**Exercise directions:** Please return every line of the records below that contains the word "title".

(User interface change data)
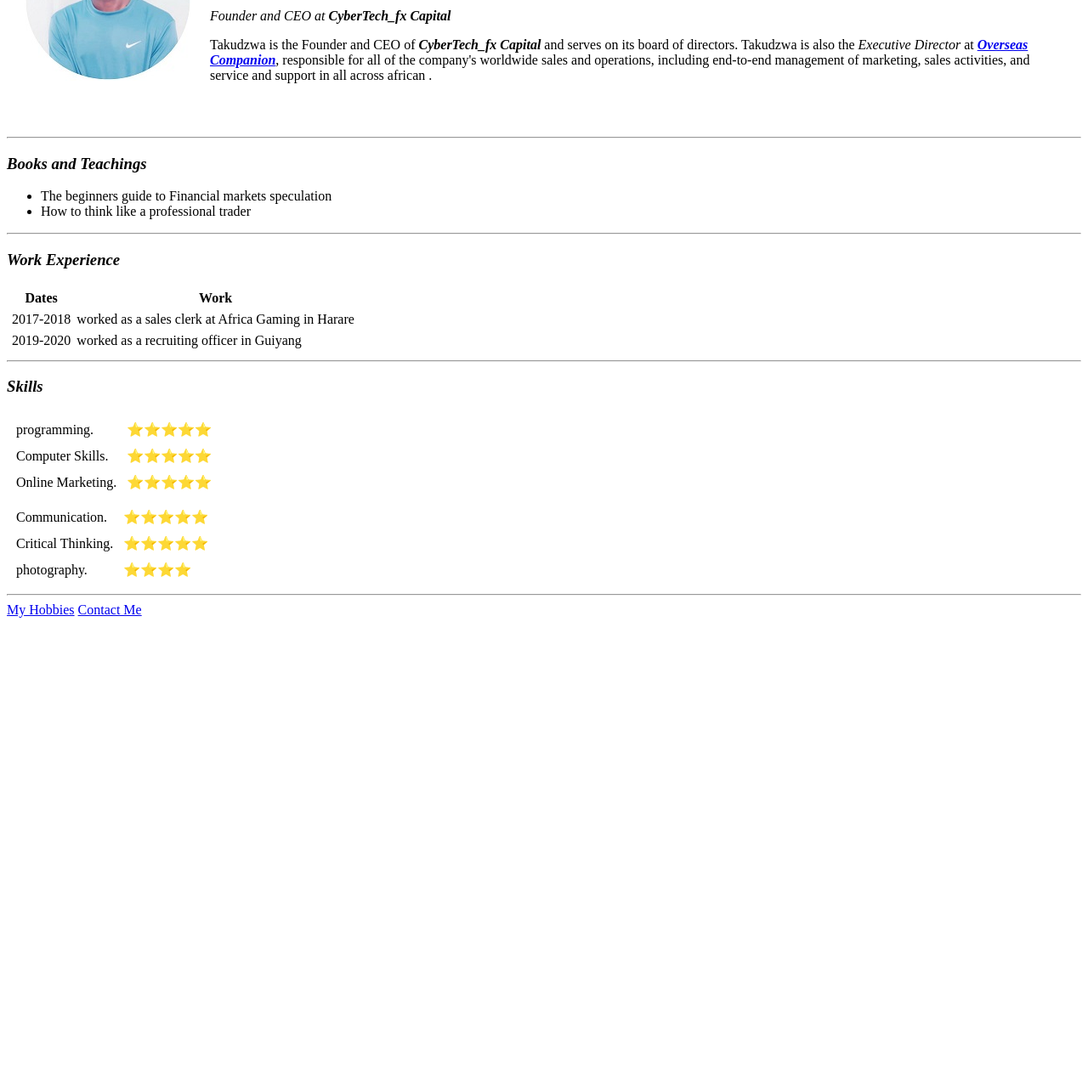
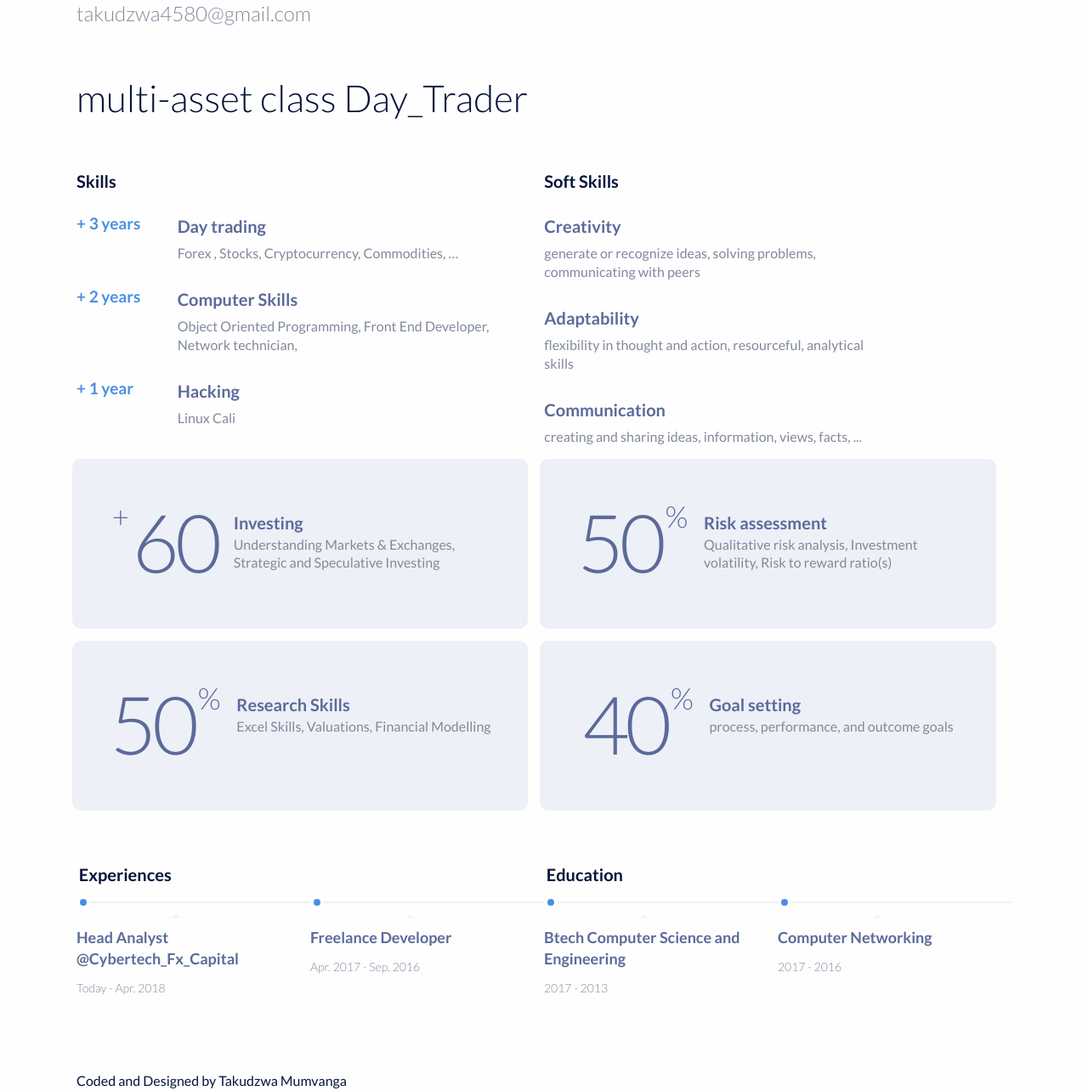
Before and after one commit to Takudzwa4580/cv, a plain HTML site: page index.html in a window 1280 px wide. Shown: the part 136-1420 px from the top of the page at 85% size. Before the commit the page ends 871 px from the top, so only its background shows below. Drawn offline with Linux system fonts and the light colour scheme.

Commit message:
Add files via upload
initial commit

```diff
--- a/index.html
+++ b/index.html
@@ -1,78 +1,186 @@
 <!DOCTYPE html>
-<html lang="en" dir="ltr">
-  <head>
-    <meta charset="utf-8">
-    <title>Takudzwa's personal Site</title>
-  </head>
-  <body>
-    <table cellspacing="20">
-    <tr>
-      <td> <img src="takudzwa%20mumvanga%20two.jpg" alt="takudzwa profile picture"></td>
-      <td>  <h1><br>Takudzwa Mumvanga</h1>
-         <p><em>Founder and CEO at <strong>CyberTech_fx Capital</strong></em></p>
-         <p> Takudzwa is the Founder and CEO of <strong><em>CyberTech_fx Capital</em></strong> and serves on its board of directors.
-            Takudzwa is also the <em>Executive Director</em> at <strong><em><a href="https://www.overseascompanion.com/">Overseas Companion</a></em></strong>, responsible for all of the
-            company's worldwide sales and operations, including end-to-end management of marketing, sales activities, and service and support in
-            all across african .
-         </p></td>
-    </tr>
-  </table>
-  <br>
-  <hr>
-     <h3><strong><em>Books and Teachings</em></strong></h3>
-       <ul>
-         <li>The beginners guide to Financial markets speculation</li>
-         <li>How to think like a professional trader</li>
-       </ul>
-<hr>
-       <h3><em>Work Experience</em></h3>
-       <table cellspacing="5">
-         <thead>
-           <tr>
-             <th>Dates</th>
-             <th>Work</th>
-           </tr>
-         </thead>
+<html>
+<head>
+	<title>Takudzwa Mumvanga</title>
+	<link rel="stylesheet" type="text/css" href="styles.css">
+	<meta name="viewport" content="width=device-width, initial-scale=1.0">
+</head>
+<body>
 
-         <tr>
-          <td>2017-2018</td>
-          <td> worked as a sales clerk at Africa Gaming in Harare</td>
-         </tr>
-       <tr><td>2019-2020</td>
-           <td>worked as a recruiting officer in Guiyang</td>
+	<div class="container">
+		<div class="hero">
+			<h1 class="name"><strong>Takudzwa</strong>Bradley</h1>
+			<span class="job-title">Day_Trader</span>
+			<span class="email">takudzwa4580@gmail.com</span>
 
-       </tr>
-     </table>
-<hr>
-     <h3><em>Skills</em></h3>
-     <table cellspacing="10">
-           <tr> <td>programming.</td>
-                <td>⭐️⭐️⭐️⭐️⭐️</td>
-           </tr>
-           <tr>
-             <td>Computer Skills.</td>
-             <td>⭐️⭐️⭐️⭐️⭐️</td>
-           </tr>
-           <tr>
-             <td>Online Marketing.</td>
-             <td>⭐️⭐️⭐️⭐️⭐️</td>
-           </tr>
-         </table>
-         <table cellspacing="10">
-           <tr> <td>Communication.</td>
-                <td>⭐️⭐️⭐️⭐️⭐️</td>
-           </tr>
-           <tr>
-             <td>Critical Thinking.</td>
-             <td>⭐️⭐️⭐️⭐️⭐️</td>
-           </tr>
-           <tr>
-             <td>photography.</td>
-             <td>⭐️⭐️⭐️⭐️</td>
-           </tr>
-         </table>
-       <hr>
-      <a href="My-Hobbies.html">My Hobbies</a>
-      <a href="contact-me.html">Contact Me</a>
-  </body>
+			<h2 class="lead">multi-asset class Day_Trader</h2>
+		</div>
+	</div>
+
+<!-- Skills and intrest section -->
+	<div class="container">
+
+		<div class="sections">
+			<h2 class="section-title">Skills</h2>
+
+			<div class="list-card">
+				<span class="exp">+ 3 years</span>
+				<div>
+					<h3>Day trading</h3>
+					<span>Forex , Stocks, Cryptocurrency, Commodities, …</span>
+				</div>
+			</div>
+
+			<div class="list-card">
+				<span class="exp">+ 2 years</span>
+				<div>
+					<h3>Computer Skills</h3>
+					<span>Object Oriented Programming, Front End Developer, Network technician, </span>
+				</div>
+			</div>
+
+			<div class="list-card">
+				<span class="exp">+ 1 year</span>
+				<div>
+					<h3>Hacking</h3>
+					<span>Linux Cali</span>
+				</div>
+			</div>
+
+
+		</div>
+		<div class="sections">
+				<h2 class="section-title">Soft Skills</h2>
+
+				<div class="list-card">
+					<div>
+						<h3>Creativity</h3>
+						<span>generate or recognize ideas, solving problems, communicating with peers</span>
+					</div>
+				</div>
+
+				<div class="list-card">
+					<div>
+						<h3>Adaptability</h3>
+						<span> flexibility in thought and action, resourceful, analytical skills </span>
+					</div>
+				</div>
+
+				<div class="list-card">
+					<div>
+						<h3>Communication</h3>
+						<span> creating and sharing ideas, information, views, facts, ...</span>
+					</div>
+				</div>
+		</div>
+	</div>
+
+	<!-- Achievements -->
+
+	<div class="container cards">
+
+		<div class="card">
+			<div class="skill-level">
+				<span>+</span>
+				<h2>60</h2>
+			</div>
+
+			<div class="skill-meta">
+				<h3>Investing</h3>
+				<span> Understanding Markets & Exchanges, Strategic and Speculative Investing</span>
+			</div>
+		</div>
+
+
+		<div class="card">
+			<div class="skill-level">
+				<h2>50</h2>
+				<span>%</span>
+			</div>
+
+			<div class="skill-meta">
+				<h3>Risk assessment</h3>
+				<span>Qualitative risk analysis, Investment volatility, Risk to reward ratio(s)</span>
+			</div>
+		</div>
+
+
+		<div class="card">
+			<div class="skill-level">
+				<h2>50</h2>
+				<span>%</span>
+			</div>
+
+			<div class="skill-meta">
+				<h3>Research Skills</h3>
+				<span> Excel Skills, Valuations, Financial Modelling</span>
+			</div>
+		</div>
+
+
+		<div class="card">
+			<div class="skill-level">
+				<h2>40</h2>
+				<span>%</span>
+			</div>
+
+			<div class="skill-meta">
+				<h3>Goal setting</h3>
+				<span>process, performance, and outcome goals </span>
+			</div>
+		</div>
+
+	</div>
+
+	<!-- Timeeline -->
+
+	<div class="container">
+		<ol class="timeline">
+		  <li>
+		    <p class="line">Experiences</p>
+		    <span class="point"></span>
+		    <p class="description">
+		      Head Analyst @Cybertech_Fx_Capital
+		    </p>
+		    <span class="date">Today - Apr. 2018</span>
+		  </li>
+
+		  <li>
+		    <span class="point"></span>
+		    <p class="description">
+		      Freelance Developer
+		    </p>
+		    <span class="date">Apr. 2017 - Sep. 2016</span>
+		  </li>
+
+		  		  <li>
+		    <p class="line">Education</p>
+		    <span class="point"></span>
+		    <p class="description">
+		      Btech Computer Science and Engineering
+		    </p>
+		    <span class="date">2017 - 2013</span>
+		  </li>
+
+		  		  <li>
+		    <span class="point"></span>
+		    <p class="description">
+		      Computer Networking
+		    </p>
+		    <span class="date">2017 - 2016</span>
+		  </li>
+		</ol>
+
+	</div>
+
+
+	<br><br>
+
+
+	<footer class="container">
+		<span style="font-size: 16px; margin-top: ">Coded and Designed by Takudzwa Mumvanga </a></span>
+	</footer>
+
+
+</body>
 </html>
--- /dev/null
+++ b/styles.css
@@ -0,0 +1,455 @@
+/* https://newtodesing.com/
+   v2.0 | 20110126
+   License: none (public domain)
+*/
+
+
+
+/*Load google font*/
+@import url('https://fonts.googleapis.com/css?family=Lato:300,400,700');
+
+
+
+/* Reset Styles */
+
+html, body, div, span, applet, object, iframe,
+h1, h2, h3, h4, h5, h6, p, blockquote, pre,
+a, abbr, acronym, address, big, cite, code,
+del, dfn, em, img, ins, kbd, q, s, samp,
+small, strike, strong, sub, sup, tt, var,
+b, u, i, center,
+dl, dt, dd, ol, ul, li,
+fieldset, form, label, legend,
+table, caption, tbody, tfoot, thead, tr, th, td,
+article, aside, canvas, details, embed,
+figure, figcaption, footer, header, hgroup,
+menu, nav, output, ruby, section, summary,
+time, mark, audio, video {
+	margin: 0;
+	padding: 0;
+	border: 0;
+	font-size: 100%;
+	font: inherit;
+	vertical-align: baseline;
+}
+/* HTML5 display-role reset for older browsers */
+article, aside, details, figcaption, figure,
+footer, header, hgroup, menu, nav, section {
+	display: block;
+}
+a{
+	text-decoration: none;
+	text-transform: none;
+	color: #4A90E2;
+}
+
+body {
+	line-height: 1;
+	font-family: lato, ubuntu,-apple-system,BlinkMacSystemFont,Segoe UI,Roboto,Oxygen,Ubuntu,Cantarell,Open Sans,Helvetica Neue,sans-serif;
+	text-rendering : optimizeLegibility;
+	-webkit-font-smoothing : antialiased;
+	font-size: 19px;
+	background-color: #FEFEFE;
+	color: #04143A;
+}
+ol, ul {
+	list-style: none;
+}
+blockquote, q {
+	quotes: none;
+}
+blockquote:before, blockquote:after,
+q:before, q:after {
+	content: '';
+	content: none;
+}
+table {
+	border-collapse: collapse;
+	border-spacing: 0;
+}
+
+p {
+	color: #15171a;
+	font-size: 17;
+	line-height: 31px;
+}
+
+strong {
+	font-weight: 600;
+}
+
+div , footer {
+	box-sizing: border-box;
+}
+
+/* Reset ends */
+
+
+/*Hero section*/
+
+.container {
+	max-width: 1100px;
+	height: auto;
+	margin: 60px auto;
+}
+
+.hero {
+	margin: 50px auto;
+	position: relative;
+}
+
+h1.name {
+	font-size: 70px;
+	font-weight: 300;
+	display: inline-block;
+}
+
+.job-title {
+	vertical-align: top;
+	background-color: #D9E7F8;
+	color: #4A90E2;
+	font-weight: 600;
+	margin-top: 5px;
+	margin-left: 20px;
+	border-radius: 5px;
+	display: inline-block;
+	padding: 15px 25px;
+}
+
+.email {
+	display: block;
+	font-size: 24px;
+	font-weight: 300;
+	color: #81899C;
+	margin-top: 10px;
+}
+
+.lead {
+	font-size: 44px;
+	font-weight: 300;
+	margin-top: 60px;
+	line-height: 55px;
+}
+
+/*hero ends*/
+
+/*skills & intrests*/
+
+.sections {
+	vertical-align: top;
+	display: inline-block;
+	width: 49.7%;
+	height: 50px;
+}
+
+.section-title {
+	font-size: 20px;
+	font-weight: 600;
+	margin-bottom: 15px;
+}
+
+.list-card {
+	margin: 30px 0;
+}
+
+.list-card .exp , .list-card div{
+	display: inline-block;
+	vertical-align: top;
+}
+
+.list-card .exp {
+	margin-right: 15px;
+	color: #4A90E2;
+	font-weight: 600;
+	width: 100px;
+}
+
+.list-card div {
+	width: 70%;
+}
+
+.list-card h3 {
+	font-size: 20px;
+	font-weight: 600;
+	color: #5B6A9A;
+	line-height: 26px;
+	margin-bottom: 8px;
+}
+
+.list-card div span {
+	font-size: 16px;
+	color: #81899C;
+	line-height: 22px;
+}
+
+/*skill and intrests ends*/
+
+/* Achievements */
+
+
+.cards {
+	max-width: 1120px;
+	display: block;
+	margin-top: 280px;
+}
+
+.card {
+	width: 47.9%;
+	height: 200px;
+	background-color: #EEF0F7;
+	display: inline-block;
+	margin: 7px 5px;
+	vertical-align: top;
+	border-radius: 10px;
+	text-align: center;
+	padding-top: 50px
+}
+
+.card-active , .card:hover{
+	transform: scale(1.02);
+	transition: 0.5s;
+	background-color: #fff;
+	box-shadow: 0px 5px 50px -8px #ddd;
+	cursor: pointer;
+}
+
+
+.skill-level {
+	display: inline-block;
+	max-width: 160px;
+}
+
+.skill-level span {
+	font-size: 35px;
+	font-weight: 300;
+	color: #5B6A9A;
+	vertical-align: top;
+}
+
+.skill-level h2 {
+	font-size: 95px;
+	font-weight: 300;
+	display: inline-block;
+	vertical-align: top;
+	color: #5B6A9A;
+	letter-spacing: -5px;
+}
+
+.skill-meta {
+	vertical-align: top;
+	display: inline-block;
+	max-width: 300px;
+	text-align: left;
+	margin-top: 15px;
+	margin-left: 15px;
+}
+
+.skill-meta h3 {
+	font-size: 20px;
+	font-weight: 800;
+	color: #5B6A9A;
+	margin-bottom: 5px;
+}
+
+.skill-meta span{
+	color: #81899C;
+	line-height: 20px;
+	font-size: 16px;
+}
+
+/* Achievements ends */
+
+
+
+/* Timeline styles*/
+
+
+ol {
+	position: relative;
+	display: block;
+	margin: 100px 0;
+	height: 2px;
+	background: #EEF0F7;
+
+}
+ol::before,
+ol::after {
+	content: "";
+	position: absolute;
+	top: -10px;
+	display: block;
+	width: 0;
+	height: 0;
+  	border-radius: 10px;
+	border: 0px solid #31708F;
+}
+ol::before {
+	left: -5px;
+}
+ol::after {
+	right: -10px;
+	border: 0px solid transparent;
+	border-right: 0;
+	border-left: 20px solid #31708F;
+  	border-radius: 3px;
+}
+
+/* ---- Timeline elements ---- */
+li {
+	position: relative;
+	display: inline-block;
+	float: left;
+	width: 25%;
+  	height: 50px;
+}
+li .line {
+  position: absolute;
+  top: -47px;
+  left: 1%;
+  font-size: 20px;
+  font-weight: 600;
+  color: #04143A;
+}
+li .point {
+	content: "";
+	top: -7px;
+	left: 0%;
+	display: block;
+	width: 8px;
+	height: 8px;
+	border: 4px solid #fff;
+	border-radius: 10px;
+	background: #4A90E2;
+  position: absolute;
+}
+li .description {
+  display: none;
+  padding: 10px 0;
+  margin-top: 20px;
+  position: relative;
+  font-weight: normal;
+  z-index: 1;
+  max-width: 95%;
+  font-size: 18px;
+  font-weight: 600;
+  line-height: 25px;
+  color: #5B6A9A;
+}
+.description::before {
+  content: '';
+  width: 0;
+  height: 0;
+  border-left: 5px solid transparent;
+  border-right: 5px solid transparent;
+  border-bottom: 5px solid #f4f4f4;
+  position: absolute;
+  top: -5px;
+  left: 43%;
+}
+
+
+.timeline .date{
+	font-size: 14px;
+	color: #81899C;
+	font-weight: 300;
+}
+
+/* ---- Hover effects ---- */
+li:hover {
+  color: #48A4D2;
+}
+li .description {
+  display: block;
+}
+
+/*timeline ends*/
+
+
+
+/* Media queries*/
+
+@media(max-width: 1024px){
+	.container {
+		padding: 15px;
+		margin: 0px auto;
+	}
+	.cards {
+		margin-top: 250px;
+	}
+}
+
+@media(max-width: 768px){
+	.container {
+		padding: 15px;
+		margin: 0px auto;
+	}
+	.cards {
+		margin-top: 320px;
+	}
+
+	.card {
+		padding: 15px;
+		text-align: left;
+	}
+	.card h2 {
+		font-size: 70px;
+	}
+		.card , .sections {
+		width: 100%;
+		height: auto;
+		margin: 10px 0;
+		float: left;
+	}
+
+	.timeline{
+		border: none;
+		background-color: rgba(0,0,0,0);
+	}
+
+	.timeline li{
+		margin-top: 70px;
+		height: 150px;
+	}
+}
+
+
+@media(max-width: 425px) {
+	h1.name {
+		font-size: 40px;
+	}
+
+	.card , .sections {
+		width: 100%;
+		height: auto;
+		margin: 10px 0;
+		float: left;
+	}
+
+	.timeline{
+		display: none;
+		}
+
+	.job-title {
+		position: absolute;
+		font-size: 15px;
+		top: -40px;
+		right: 20px;
+		padding: 10px
+	}
+
+	.lead {
+		margin-top: 15px;
+		font-size: 20px;
+		line-height: 28px;
+	}
+	.container {
+		margin: 0px;
+		padding: 0 15px;
+	}
+	footer {
+		margin-top: 2050px;
+	}
+	}
+
+
+/* End of all :P*/
```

**Completed task:**
-    <title>Takudzwa's personal Site</title>
+	<title>Takudzwa Mumvanga</title>
+			<span class="job-title">Day_Trader</span>
+			<h2 class="section-title">Skills</h2>
+				<h2 class="section-title">Soft Skills</h2>
+.job-title {
+.section-title {
+	.job-title {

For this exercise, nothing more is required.